### Work request
No images, please. Copy each entry below exactly as it reads.

### Web document revisions
——————————

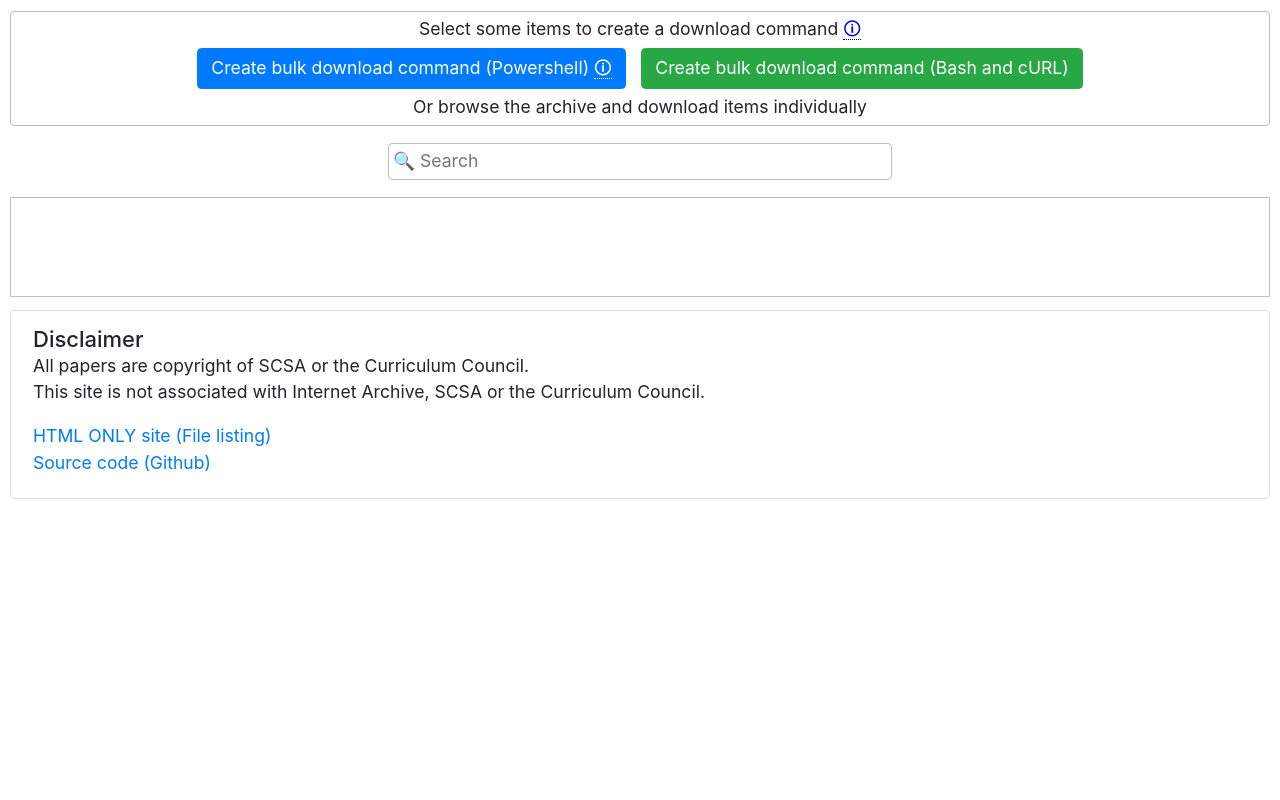
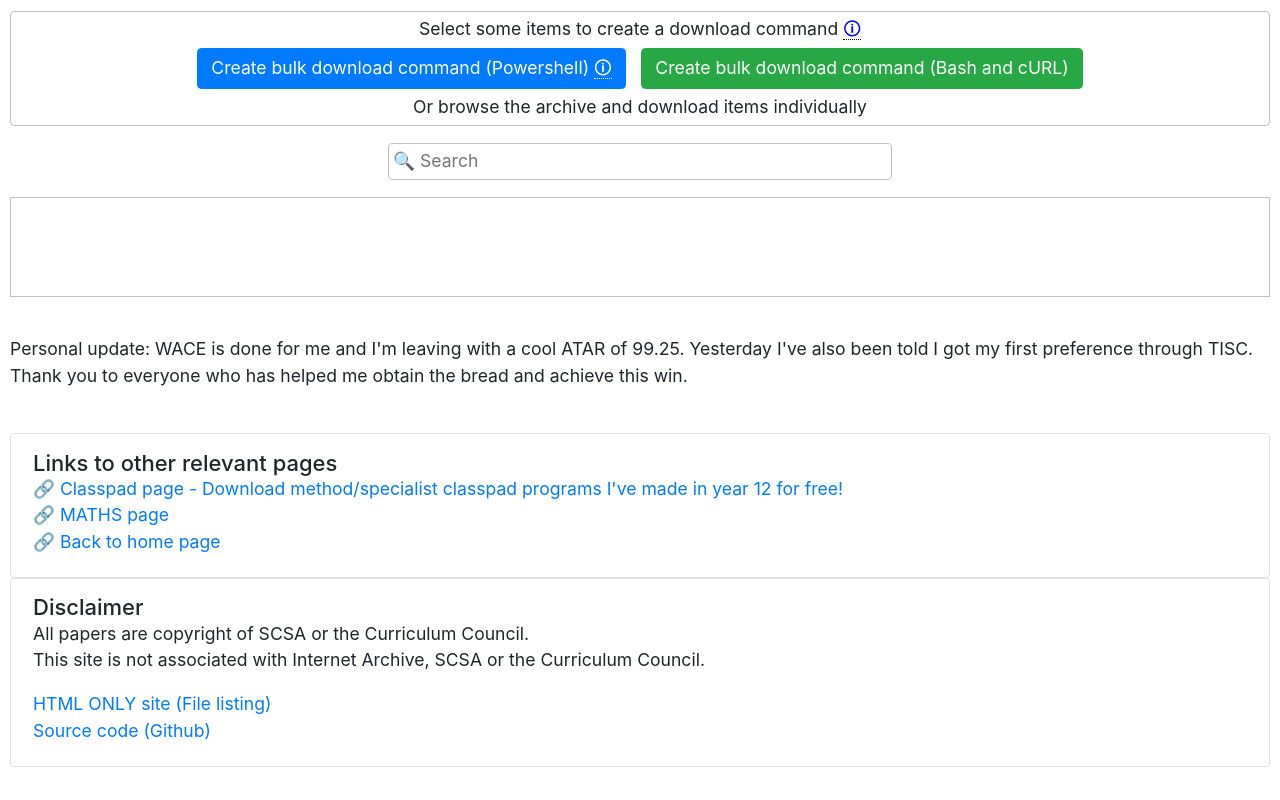
Before and after one commit to atar-wace-archive/atar-wace-archive.github.io, a plain HTML site: page index.html in a window 1280 px wide. Shown: the part 618-1418 px from the top of the page. Before the commit the page ends 1149 px from the top, so only its background shows below. Drawn offline with nearby package versions, Linux system fonts and the light colour scheme; some packages are replaced by stand-ins of ours; a script that the page names is missing.

Commit message:
updated WACE disclaimer, added links to my other pages

```diff
--- a/index.html
+++ b/index.html
@@ -59,10 +59,13 @@
 	<div class="alert alert-warning" role="alert">
 		<p class="expand text-center"><a href="javascript:;" title="Notice">⚠ A note on papers from the old system (pre-2016) ⚠</a></p>
 		<p class="content">
-			You must apply caution when using papers from the old system.<br>
-			If the course has remained similar today, the papers can be reused. For example, chemistry has some good questions useful today.<br>
+			You must apply caution when using papers from the old system.<br><br>
+			If the course has remained similar today, the papers can be reused. For example, chemistry has some good questions useful today.<br><br>
 			It is not recommended to use papers in a course that has undergone large changes. At best, the individual questions may be used selectively<br>
+			<br>
 			Additionally, some subjects may have split into multiple subjects so you must check the other related subjects for past papers. For example, mathematics methods and applications existed under the mathematics course as different stages.<br>
+			According to SCSA, in this case, the previous courses have no similarity with current courses (it is incorrect to assume, say, one stage translates to applications and one to methods). So please be careful.<br>
+			<br>
 			Stage 3 papers are the most useful for most subjects because stage 2 reflects a lower difficulty.<br>
 		</p>
 	</div>
@@ -92,7 +95,20 @@
 
 	<div id="archive" class="tree"></div>
 
+
 	<div class="mx-auto" style="margin: 1%;">
+		<br>
+		Personal update: WACE is done for me and I'm leaving with a cool ATAR of 99.25. Yesterday I've also been told I got my first preference through TISC. Thank you to everyone who has helped me obtain the bread and achieve this win.<br>
+		<p style="visibility: hidden;">[2020-01-16T0042H]</p>
+		<div class="card">
+			<div class="card-body">
+				<h5 class="card-subtitle">Links to other relevant pages</h5>
+				<a class="link" style="left:1%; top: 1%;" href="https://classpad.github.io">🔗 Classpad page - Download method/specialist classpad programs I've made in year 12 for free!</a><br>
+				<a class="link" style="left:1%; top: 1%;" href="https://npc-strider.github.io/maths">🔗 MATHS page</a><br>
+				<a class="link" style="left:1%; top: 1%;" href="https://npc-strider.github.io">🔗 Back to home page</a><br>
+			</div>
+		</div>
+
 		<div class="card">
 			<div class="card-body">
 				<h5 class="card-subtitle">Disclaimer</h5>
```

——————————

### Worked solution
Before and after one commit to atar-wace-archive/atar-wace-archive.github.io, a plain HTML site: page index.html in a window 1280 px wide. Shown: the part 618-1418 px from the top of the page. Before the commit the page ends 1149 px from the top, so only its background shows below. Drawn offline with nearby package versions, Linux system fonts and the light colour scheme; some packages are replaced by stand-ins of ours; a script that the page names is missing.

Commit message:
updated WACE disclaimer, added links to my other pages

```diff
--- a/index.html
+++ b/index.html
@@ -59,10 +59,13 @@
 	<div class="alert alert-warning" role="alert">
 		<p class="expand text-center"><a href="javascript:;" title="Notice">⚠ A note on papers from the old system (pre-2016) ⚠</a></p>
 		<p class="content">
-			You must apply caution when using papers from the old system.<br>
-			If the course has remained similar today, the papers can be reused. For example, chemistry has some good questions useful today.<br>
+			You must apply caution when using papers from the old system.<br><br>
+			If the course has remained similar today, the papers can be reused. For example, chemistry has some good questions useful today.<br><br>
 			It is not recommended to use papers in a course that has undergone large changes. At best, the individual questions may be used selectively<br>
+			<br>
 			Additionally, some subjects may have split into multiple subjects so you must check the other related subjects for past papers. For example, mathematics methods and applications existed under the mathematics course as different stages.<br>
+			According to SCSA, in this case, the previous courses have no similarity with current courses (it is incorrect to assume, say, one stage translates to applications and one to methods). So please be careful.<br>
+			<br>
 			Stage 3 papers are the most useful for most subjects because stage 2 reflects a lower difficulty.<br>
 		</p>
 	</div>
@@ -92,7 +95,20 @@
 
 	<div id="archive" class="tree"></div>
 
+
 	<div class="mx-auto" style="margin: 1%;">
+		<br>
+		Personal update: WACE is done for me and I'm leaving with a cool ATAR of 99.25. Yesterday I've also been told I got my first preference through TISC. Thank you to everyone who has helped me obtain the bread and achieve this win.<br>
+		<p style="visibility: hidden;">[2020-01-16T0042H]</p>
+		<div class="card">
+			<div class="card-body">
+				<h5 class="card-subtitle">Links to other relevant pages</h5>
+				<a class="link" style="left:1%; top: 1%;" href="https://classpad.github.io">🔗 Classpad page - Download method/specialist classpad programs I've made in year 12 for free!</a><br>
+				<a class="link" style="left:1%; top: 1%;" href="https://npc-strider.github.io/maths">🔗 MATHS page</a><br>
+				<a class="link" style="left:1%; top: 1%;" href="https://npc-strider.github.io">🔗 Back to home page</a><br>
+			</div>
+		</div>
+
 		<div class="card">
 			<div class="card-body">
 				<h5 class="card-subtitle">Disclaimer</h5>
```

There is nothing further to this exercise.